The United States Agency for International Development, USAID, has stepped up efforts to assist in modernising education in Pakistan by expanding its US$75 million teacher education project across all of the country’s provinces.

The USAID Teacher Education Project, which started in 2011, has built partnerships with Pakistan’s Higher Education Commission (HEC), 15 universities and 75 colleges.
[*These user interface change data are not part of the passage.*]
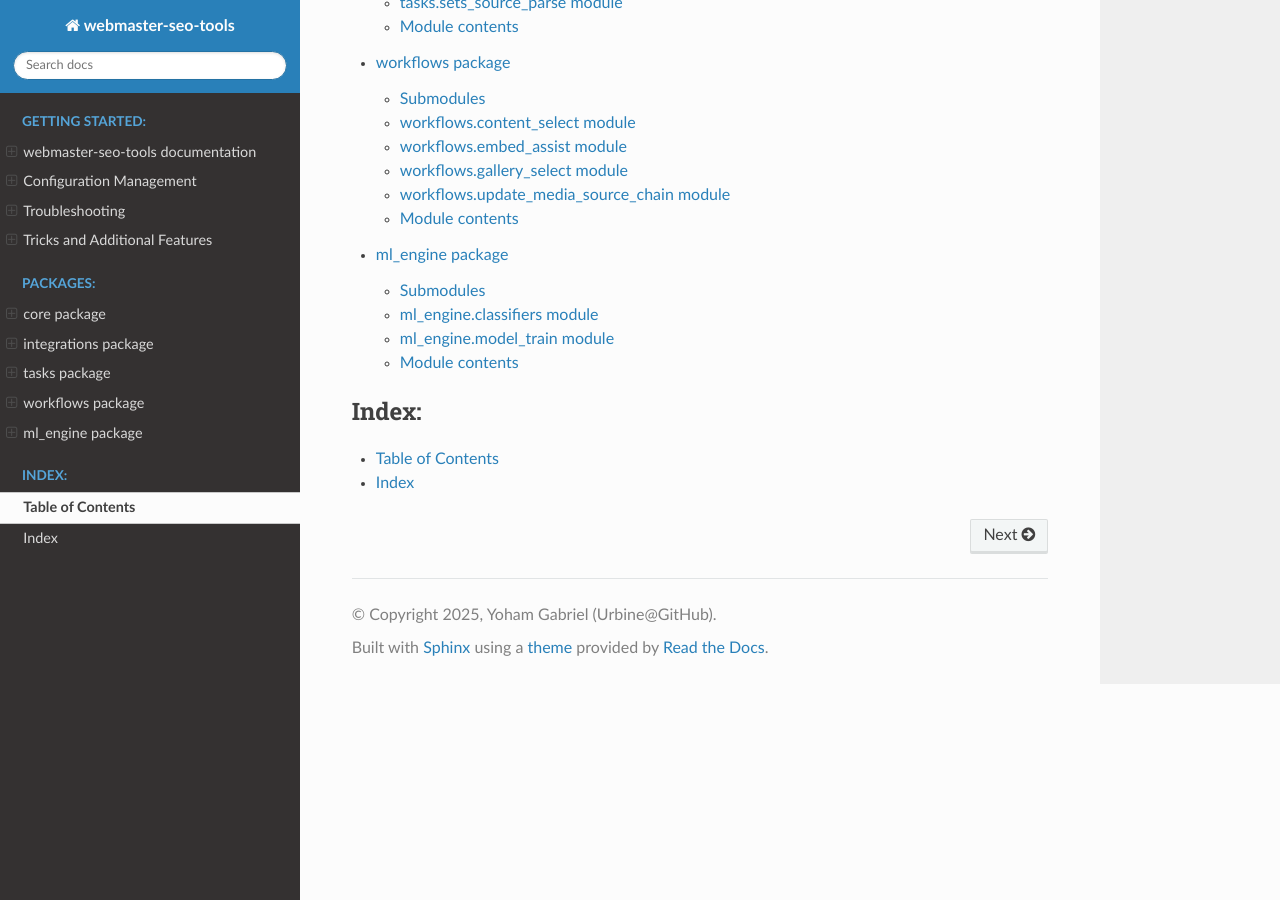
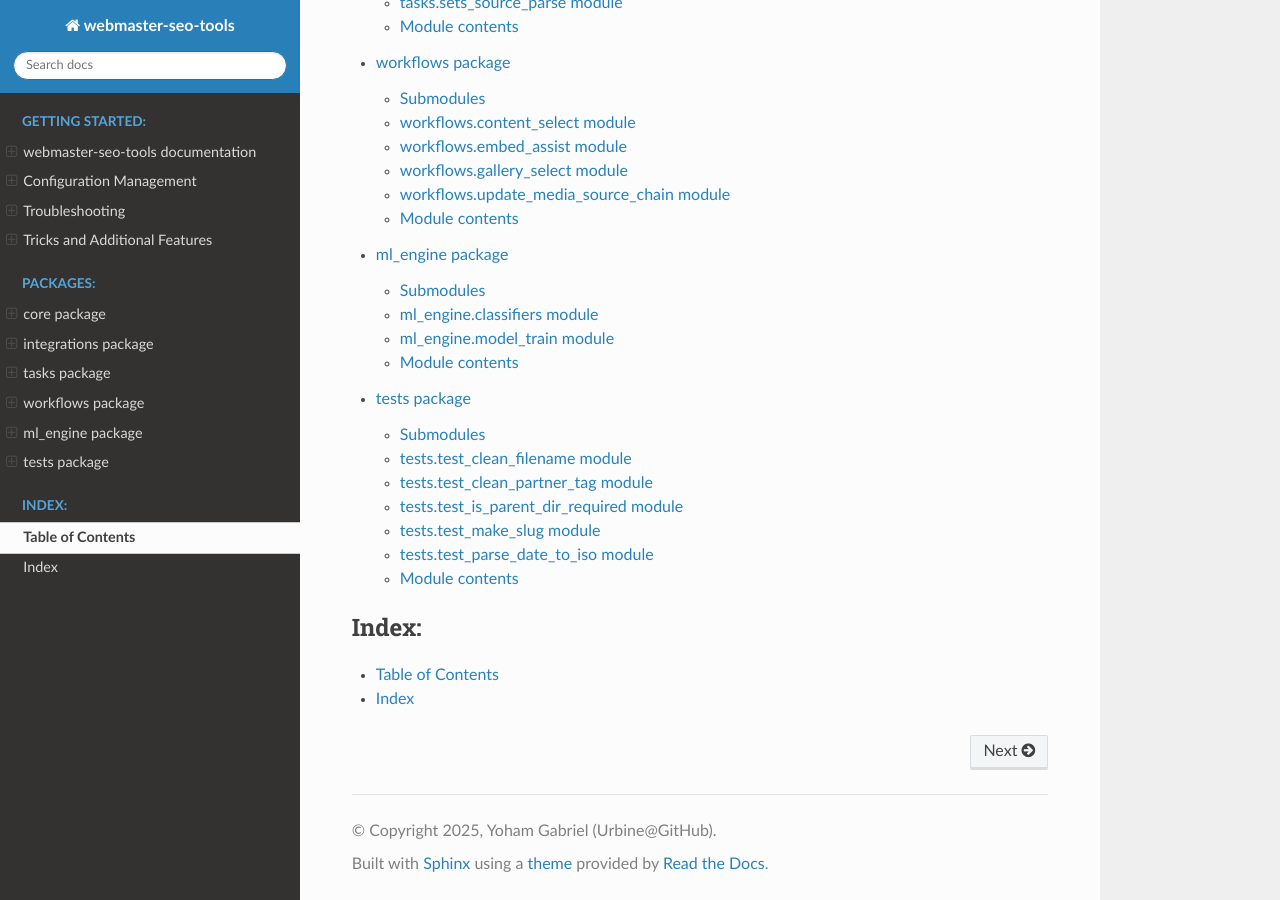
Before and after one commit to Urbine/PostWizardX3, a Sphinx documentation site: the page built from docs/source/index.rst, in a window 1280 px wide and 900 px high, scrolled down 1741 px. Built offline with Sphinx 7.4.7 and the Read the Docs theme 3.1.0, drawn with Linux system fonts in a browser that asks for light colours.

Commit message:
test: add tests package with make_slug coverage
Empty tests/__init__.py marks the package; TestMakeSlug covers ;/, separators, apostrophes, stop-words, and studio combos.
run_all_tests.sh gains echo+run entry for test_make_slug.
docs: new tests.rst automodule page, index ToC entry, home.rst tests-package description.

```diff
--- a/docs/source/home.rst
+++ b/docs/source/home.rst
@@ -45,7 +45,10 @@ In order of development:
    of video content so as to assign and/or suggest a suitable category.
    ``ml_engine`` trains nine models with algorithms like NaiveBayes, Maximum Entropy Modelling and Multinomial NaiveBayes.
 
-6. ``setup`` is still under development and aims at preparing the project for an eventual and not-yet-defined distribution release.
+6. ``test`` contains unit test classes for several functions that may undergo refactoring and improvement now or in the
+   future; also contains tests for critical functions that need to enforce certain functionality.
+
+7. ``setup`` is still under development and aims at preparing the project for an eventual and not-yet-defined distribution release.
 
 Quick Start
 ===========
--- a/docs/source/index.rst
+++ b/docs/source/index.rst
@@ -22,6 +22,7 @@ Table of Contents
    tasks
    workflows
    ml_engine
+   tests
 
 .. toctree::
    :maxdepth: 2
--- /dev/null
+++ b/docs/source/tests.rst
@@ -0,0 +1,53 @@
+tests package
+=============
+
+Submodules
+----------
+
+tests.test\_clean\_filename module
+----------------------------------
+
+.. automodule:: tests.test_clean_filename
+   :members:
+   :undoc-members:
+   :show-inheritance:
+
+tests.test\_clean\_partner\_tag module
+--------------------------------------
+
+.. automodule:: tests.test_clean_partner_tag
+   :members:
+   :undoc-members:
+   :show-inheritance:
+
+tests.test\_is\_parent\_dir\_required module
+--------------------------------------------
+
+.. automodule:: tests.test_is_parent_dir_required
+   :members:
+   :undoc-members:
+   :show-inheritance:
+
+tests.test\_make\_slug module
+-----------------------------
+
+.. automodule:: tests.test_make_slug
+   :members:
+   :undoc-members:
+   :show-inheritance:
+
+tests.test\_parse\_date\_to\_iso module
+---------------------------------------
+
+.. automodule:: tests.test_parse_date_to_iso
+   :members:
+   :undoc-members:
+   :show-inheritance:
+
+Module contents
+---------------
+
+.. automodule:: tests
+   :members:
+   :undoc-members:
+   :show-inheritance:
```
Also changed, not shown: 3 other files.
More than 2,600 students are enrolled in new education degree programmes developed and funded by USAID.

“We have now expanded the project to all territories in the country and it has started bearing results, with the first cohort of the students getting their degrees and starting teaching careers,” Fazal Rabbi, USAID’s education specialist in Pakistan, told University World News.

USAID had announced offering 1,900 scholarships under its five-year teacher training programme, of which more than 1,000 scholarships have been awarded to academically talented but financially needy Pakistani students.

The USAID Teacher Education Project, one of several USAID higher education support initiatives in Pakistan, is a practical step to implement recommendations that emerged from a 2006 study of the state of teacher education, jointly funded by USAID and UNESCO.

The study, “Situation Analysis of Teacher Education in Pakistan”, found several weaknesses in the teacher training system and recommended institutional and policy-level changes, including robust pre- and in-service teacher training, and development of up-to-date curricula.

“A review of the history of educational planning in Pakistan depicts that establishing targets, lamenting the failure to achieve the same, and setting new targets with unqualified optimism has been a continuing trend by the government of Pakistan,” the study found.

Mahmood Butt, chief of party for the USAID project, told University World News: “Teaching is the backbone of the entire education system and we are working to realise targets that the Pakistani government has set to raise standards of the profession and of teaching.”

Butt was referring to the document, National Professional Standards for Teachers in Pakistan, which the Ministry of Education developed with support from USAID and UNESCO in February 2009.

USAID first started a pre-service teacher training programme in 2008, but it did not make visible progress as Pakistan’s government ended an agreement with the Academy for Educational Development, the then implementing partner for USAID.

The project was resuscitated in 2011 with the new implementing partner being the Education Development Center, a Boston-based non-profit organisation.

Working in partnership with Pakistan’s HEC, the teachers’ college of Columbia University, provincial departments of education and teacher training institutes across the country, the project launched two education degree programmes that were developed by USAID and approved by the HEC.

Under the same project, USAID is carrying out construction and rehabilitation of education faculty buildings at several universities in Pakistan.

Javaid Laghari, chair of the HEC, told University World News: “Higher education support from USAID for strengthening teachers’ education will directly benefit secondary and primary-level education in the country.

“We hope for a good change, when today’s students become tomorrow’s teachers.”